THE TASK >> Drop every picture, then repeat the records exactly.

Records from a dataset:
★ ★ ★ ★ ★

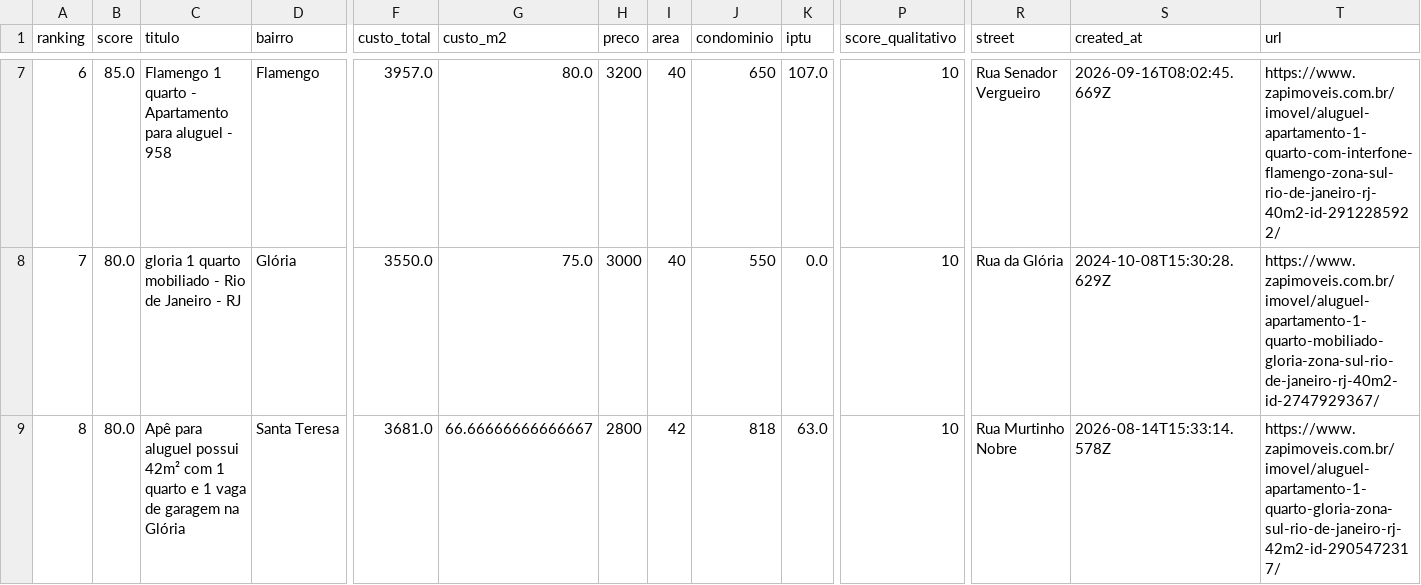
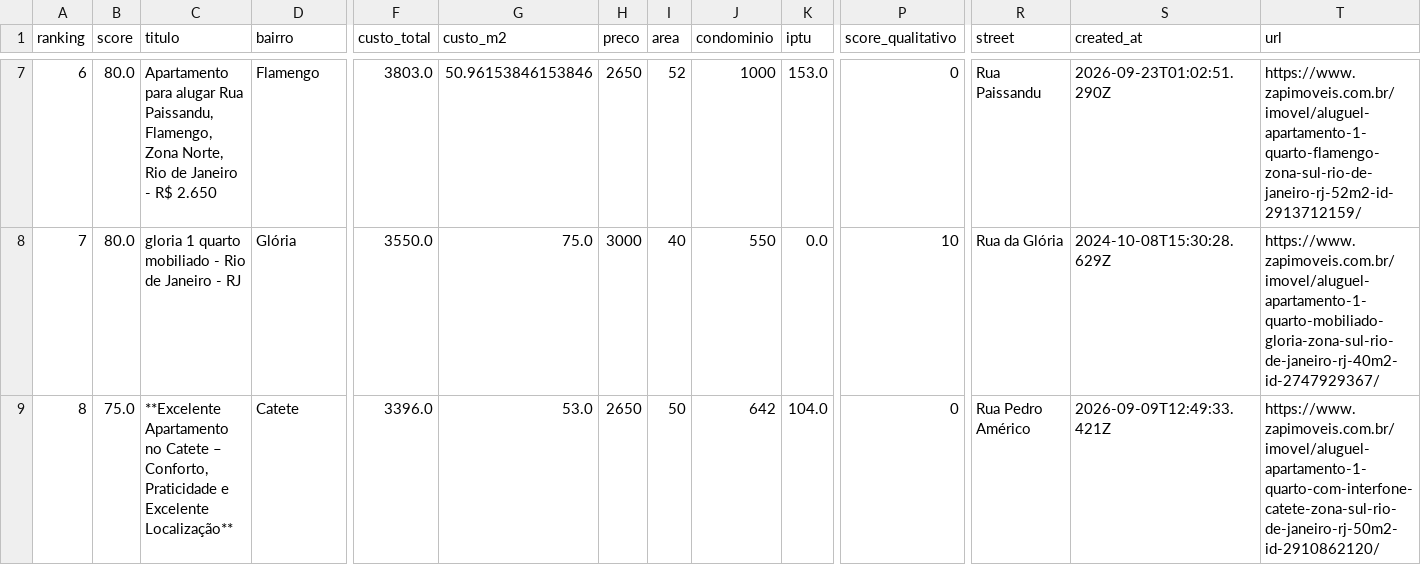
Before and after one commit to DboechatM/RentHunter, a CSV file: data/zap/top/top10.csv, drawn as a sheet; only a part is shown, gaps mark what is left out; the diff covers the shown part only; the diff names each change by its address in the sheet, - before the commit and + after, or states it on an @@ line.

```diff
--- a/data/zap/top/top10.csv
+++ b/data/zap/top/top10.csv
-B7 (score): 85.0
+B7 (score): 80.0
-C7 (titulo): Flamengo 1 quarto - Apartamento para aluguel - 958
+C7 (titulo): Apartamento para alugar Rua Paissandu, Flamengo, Zona Norte, Rio de Janeiro - R$ 2.650
-F7 (custo_total): 3957.0
+F7 (custo_total): 3803.0
-G7 (custo_m2): 80.0
+G7 (custo_m2): 50.96153846153846
-H7 (preco): 3200
+H7 (preco): 2650
-I7 (area): 40
+I7 (area): 52
-J7 (condominio): 650
+J7 (condominio): 1000
-K7 (iptu): 107.0
+K7 (iptu): 153.0
-P7 (score_qualitativo): 10
+P7 (score_qualitativo): 0
-R7 (street): Rua Senador Vergueiro
+R7 (street): Rua Paissandu
-S7 (created_at): 2026-09-16T08:02:45.669Z
+S7 (created_at): 2026-09-23T01:02:51.290Z
-T7 (url): https://www.zapimoveis.com.br/imovel/aluguel-apartamento-1-quarto-com-interfone-flamengo-zona-sul-rio-de-janeiro-rj-40m2-id-2912285922/
+T7 (url): https://www.zapimoveis.com.br/imovel/aluguel-apartamento-1-quarto-flamengo-zona-sul-rio-de-janeiro-rj-52m2-id-2913712159/
-B9 (score): 80.0
+B9 (score): 75.0
-C9 (titulo): Apê para aluguel possui 42m² com 1 quarto e 1 vaga de garagem na Glória
+C9 (titulo): **Excelente Apartamento no Catete – Conforto, Praticidade e Excelente Localização**
-D9 (bairro): Santa Teresa
+D9 (bairro): Catete
-F9 (custo_total): 3681.0
+F9 (custo_total): 3396.0
-G9 (custo_m2): 66.66666666666667
+G9 (custo_m2): 53.0
-H9 (preco): 2800
+H9 (preco): 2650
-I9 (area): 42
+I9 (area): 50
-J9 (condominio): 818
+J9 (condominio): 642
-K9 (iptu): 63.0
+K9 (iptu): 104.0
-P9 (score_qualitativo): 10
+P9 (score_qualitativo): 0
-R9 (street): Rua Murtinho Nobre
+R9 (street): Rua Pedro Américo
-S9 (created_at): 2026-08-14T15:33:14.578Z
+S9 (created_at): 2026-09-09T12:49:33.421Z
-T9 (url): https://www.zapimoveis.com.br/imovel/aluguel-apartamento-1-quarto-gloria-zona-sul-rio-de-janeiro-rj-42m2-id-2905472317/
+T9 (url): https://www.zapimoveis.com.br/imovel/aluguel-apartamento-1-quarto-com-interfone-catete-zona-sul-rio-de-janeiro-rj-50m2-id-2910862120/
```
Also changed, not shown: 57 edited cells elsewhere in this file, 3 other files.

★ ★ ★ ★ ★

ANSWER SECTION >>
Before and after one commit to DboechatM/RentHunter, a CSV file: data/zap/top/top10.csv, drawn as a sheet; only a part is shown, gaps mark what is left out; the diff covers the shown part only; the diff names each change by its address in the sheet, - before the commit and + after, or states it on an @@ line.

```diff
--- a/data/zap/top/top10.csv
+++ b/data/zap/top/top10.csv
-B7 (score): 85.0
+B7 (score): 80.0
-C7 (titulo): Flamengo 1 quarto - Apartamento para aluguel - 958
+C7 (titulo): Apartamento para alugar Rua Paissandu, Flamengo, Zona Norte, Rio de Janeiro - R$ 2.650
-F7 (custo_total): 3957.0
+F7 (custo_total): 3803.0
-G7 (custo_m2): 80.0
+G7 (custo_m2): 50.96153846153846
-H7 (preco): 3200
+H7 (preco): 2650
-I7 (area): 40
+I7 (area): 52
-J7 (condominio): 650
+J7 (condominio): 1000
-K7 (iptu): 107.0
+K7 (iptu): 153.0
-P7 (score_qualitativo): 10
+P7 (score_qualitativo): 0
-R7 (street): Rua Senador Vergueiro
+R7 (street): Rua Paissandu
-S7 (created_at): 2026-09-16T08:02:45.669Z
+S7 (created_at): 2026-09-23T01:02:51.290Z
-T7 (url): https://www.zapimoveis.com.br/imovel/aluguel-apartamento-1-quarto-com-interfone-flamengo-zona-sul-rio-de-janeiro-rj-40m2-id-2912285922/
+T7 (url): https://www.zapimoveis.com.br/imovel/aluguel-apartamento-1-quarto-flamengo-zona-sul-rio-de-janeiro-rj-52m2-id-2913712159/
-B9 (score): 80.0
+B9 (score): 75.0
-C9 (titulo): Apê para aluguel possui 42m² com 1 quarto e 1 vaga de garagem na Glória
+C9 (titulo): **Excelente Apartamento no Catete – Conforto, Praticidade e Excelente Localização**
-D9 (bairro): Santa Teresa
+D9 (bairro): Catete
-F9 (custo_total): 3681.0
+F9 (custo_total): 3396.0
-G9 (custo_m2): 66.66666666666667
+G9 (custo_m2): 53.0
-H9 (preco): 2800
+H9 (preco): 2650
-I9 (area): 42
+I9 (area): 50
-J9 (condominio): 818
+J9 (condominio): 642
-K9 (iptu): 63.0
+K9 (iptu): 104.0
-P9 (score_qualitativo): 10
+P9 (score_qualitativo): 0
-R9 (street): Rua Murtinho Nobre
+R9 (street): Rua Pedro Américo
-S9 (created_at): 2026-08-14T15:33:14.578Z
+S9 (created_at): 2026-09-09T12:49:33.421Z
-T9 (url): https://www.zapimoveis.com.br/imovel/aluguel-apartamento-1-quarto-gloria-zona-sul-rio-de-janeiro-rj-42m2-id-2905472317/
+T9 (url): https://www.zapimoveis.com.br/imovel/aluguel-apartamento-1-quarto-com-interfone-catete-zona-sul-rio-de-janeiro-rj-50m2-id-2910862120/
```
Also changed, not shown: 57 edited cells elsewhere in this file, 3 other files.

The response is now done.